As we took a rest, we dismounted from our bikes. He dropped his bike on the ground, he was still learning the nuances of pedals, brakes, and handlebars. Then we started to walk across the parking lot. I grabbed his hand to guide him to the spot we were headed to.
As we approached the cross-way path, he stopped walking. I strengthened my grip, preparing for him to bolt from my hand at any moment. As I stepped into the walkway, he gripped my hand, with both of his and stood his ground. I am thinking, now you want to be like this, you stubborn little guy? Then I finally looked up to see the car coming down the road.
He did not say a word, he just simply held my hand, present in the moment, following the instructions he learned from papa. I taught him, ‘always look both ways before you cross the road.’ He learned and was obedient to live that principle, in the moment.
A simple act, gracious, and present from a little boy saving his ‘papa.’ A lesson papa will always remember of his being faithful to his lessons and that he could persistently be present enough for both of us to be safe and healthy.
I pray we too can find ways to be present for ourselves, and for others as guided by our inspired leader’s faith-based instructions and valid academic literature.
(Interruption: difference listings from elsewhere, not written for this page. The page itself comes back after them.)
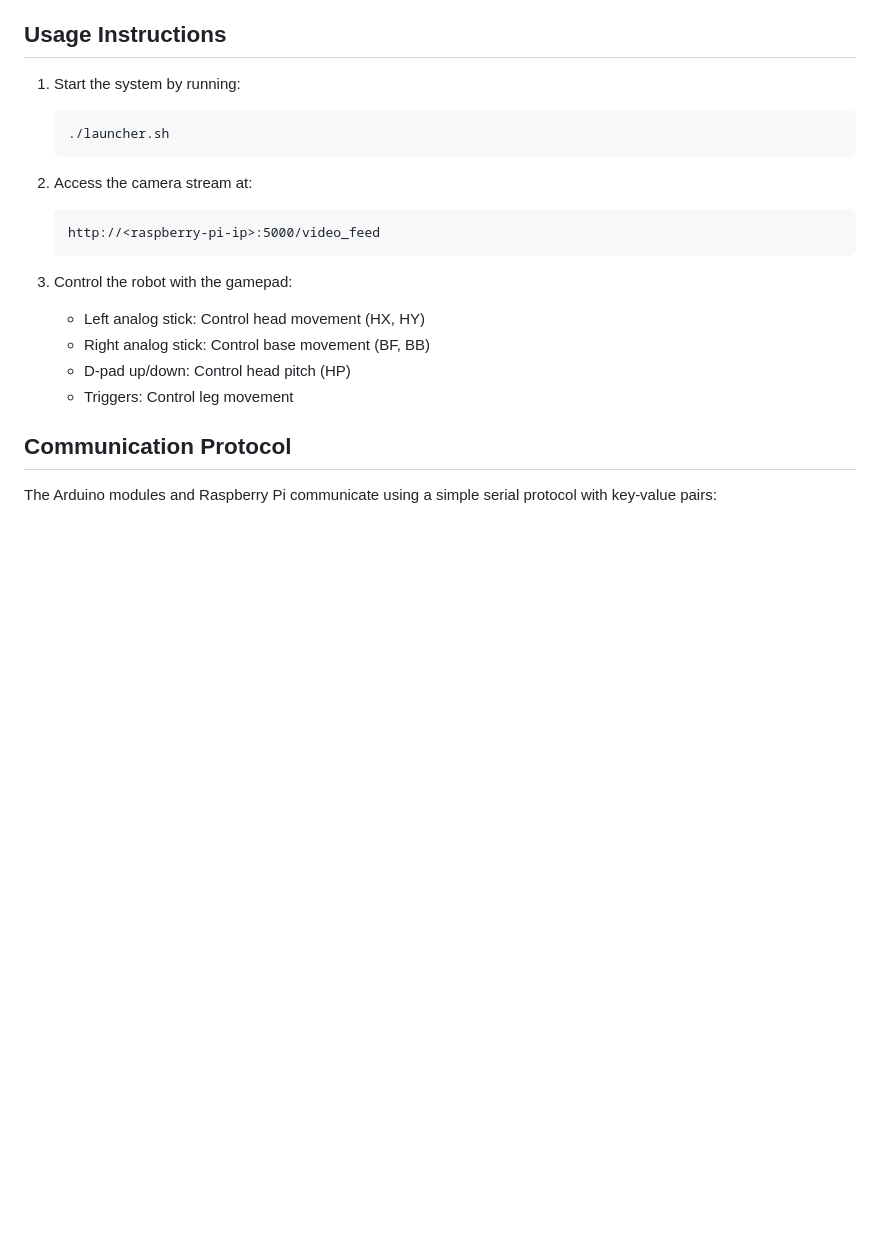
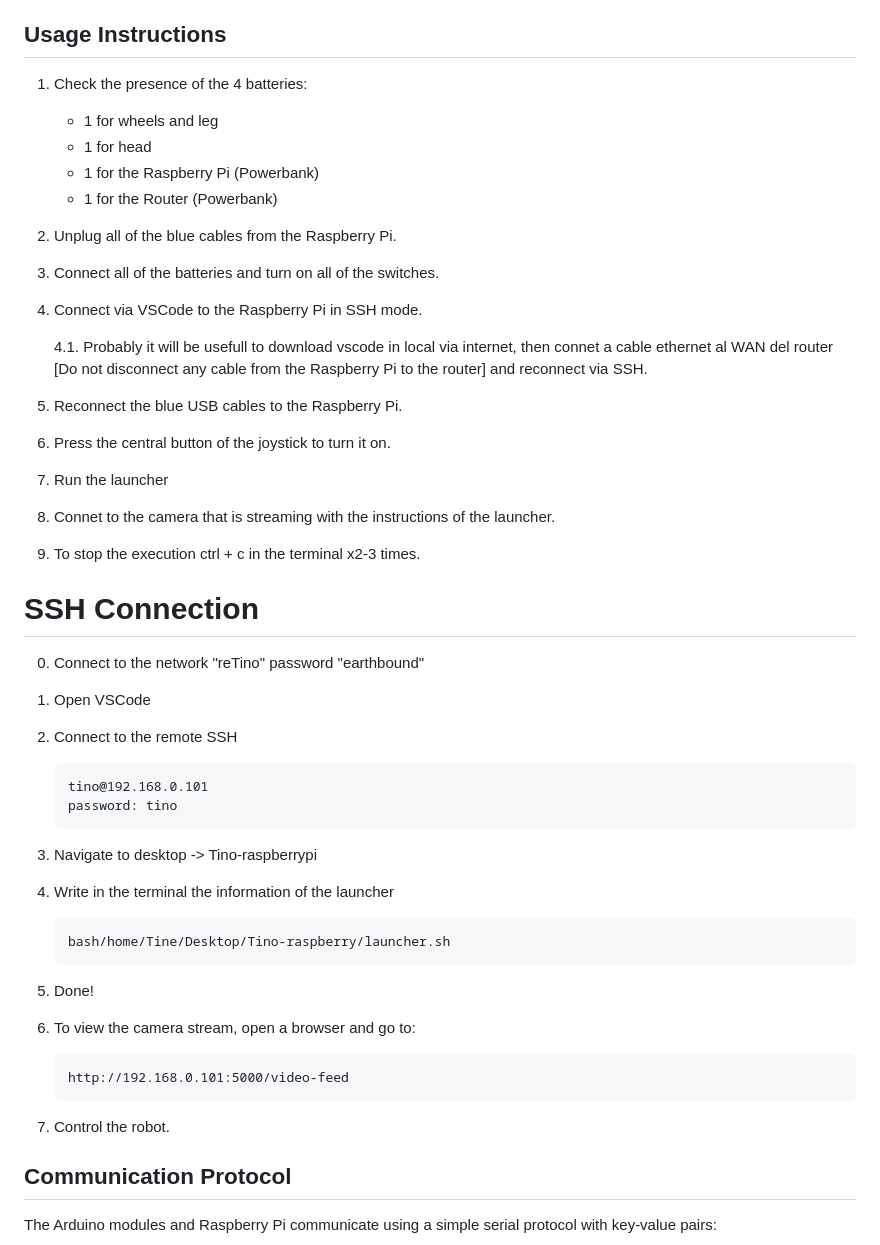
Before and after one commit to sebaxe07/Tino-Robot, a Markdown page: README.md, the part around the change. Rendered like a GitHub page; blank space fills up the shorter version.

````diff
--- a/README.md
+++ b/README.md
@@ -91,23 +91,61 @@ Tino-raspberrypi/        # Raspberry Pi control software
 
 ## Usage Instructions
 
-1. Start the system by running:
+1. Check the presence of the 4 batteries:
+
+   - 1 for wheels and leg
+   - 1 for head
+   - 1 for the Raspberry Pi (Powerbank)
+   - 1 for the Router (Powerbank)
+
+2. Unplug all of the blue cables from the Raspberry Pi.
+
+3. Connect all of the batteries and turn on all of the switches.
+
+4. Connect via VSCode to the Raspberry Pi in SSH mode.
+
+   4.1. Probably it will be usefull to download vscode in local via internet, then connet a cable ethernet al WAN del router [Do not disconnect any cable from the Raspberry Pi to the router] and reconnect via SSH.
+
+5. Reconnect the blue USB cables to the Raspberry Pi.
+
+6. Press the central button of the joystick to turn it on.
+
+7. Run the launcher
+
+8. Connet to the camera that is streaming with the instructions of the launcher.
+
+9. To stop the execution ctrl + c in the terminal x2-3 times.
+
+# SSH Connection
+
+0. Connect to the network "reTino" password "earthbound"
+
+1. Open VSCode
+
+2. Connect to the remote SSH
 
    ```
-   ./launcher.sh
+   tino@192.168.0.101
+   password: tino
    ```
 
-2. Access the camera stream at:
+3. Navigate to desktop -> Tino-raspberrypi
+
+4. Write in the terminal the information of the launcher
 
    ```
-   http://<raspberry-pi-ip>:5000/video_feed
+   bash/home/Tine/Desktop/Tino-raspberry/launcher.sh
    ```
 
-3. Control the robot with the gamepad:
-   - Left analog stick: Control head movement (HX, HY)
-   - Right analog stick: Control base movement (BF, BB)
-   - D-pad up/down: Control head pitch (HP)
-   - Triggers: Control leg movement
+5. Done!
+
+6. To view the camera stream, open a browser and go to:
+
+   ```
+   http://192.168.0.101:5000/video-feed
+   ```
+
+7. Control the robot.
 
 ## Communication Protocol
 
````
As we do so, you may feel how this caring for yourself and for others becomes a normal, natural part of our lives as disciples of Christ. That we may live our lives as the "evidence of things hoped for." May the Lord bless us all. In His holy name, Jesus Christ, amen.
- Russel M. Nelson, "The Power of Spiritual Momentum," April 2022 General Conference, Sunday Morning Session
- Jeffrey R. Holland, "Fear Not: Believe Only!" April 2022 General Conference, Saturday Afternoon Session
- Muhammad, A., et al, "International Journal of Human Rights in Health Care," May 17, 2022. (Risk assessment of exposure to COVID-19 virus: a cross-sectional study among health-care workers)
- Hayden, C., et al, "Journal of Loss and Trauma," January 2022, V. 27 Issue 1. (Social Interaction Within a Trauma-Exposed Population During the Early Phase of COVID-19)
- Bakken, N. W., "Deviant Behavior," V 42, 2021. (Risk Factors and Correlates of Self-Injurious Behavior and Suicidal Ideation Among College Students)
- Doctrine & Covenants 128:22
- David Marchese, “Yales Happiness Professor Says Anxiety is Destroying Her Students,” New York Times Magazine, February 18, 2022
- Martin E.P. Seligman, “Learned Optimism–How to Change Your Mind and Your Life,” First Vintage Books, January 2006
- Laurie Santos, “Laurie Santos, Yale Happiness Professor, on 5 Things That Will Make You Happier,” Newsweek, December 2020.
- Thomas S. Monson, "In Search of Treasure," Church News, April 10, 2003
- Kevin J. Worthen, “The Propinquity Effect,” BYU Commencement, April 2022
- Matthew 11:28-30
- Susan H. Porter, "Lessons at the Well," April 2022 General Conference, Women's Session
- Matthew 25:40
- John 13:34-35
- Gary E. Stevenson, “Love, Share, Invite,” General Conference, April 2022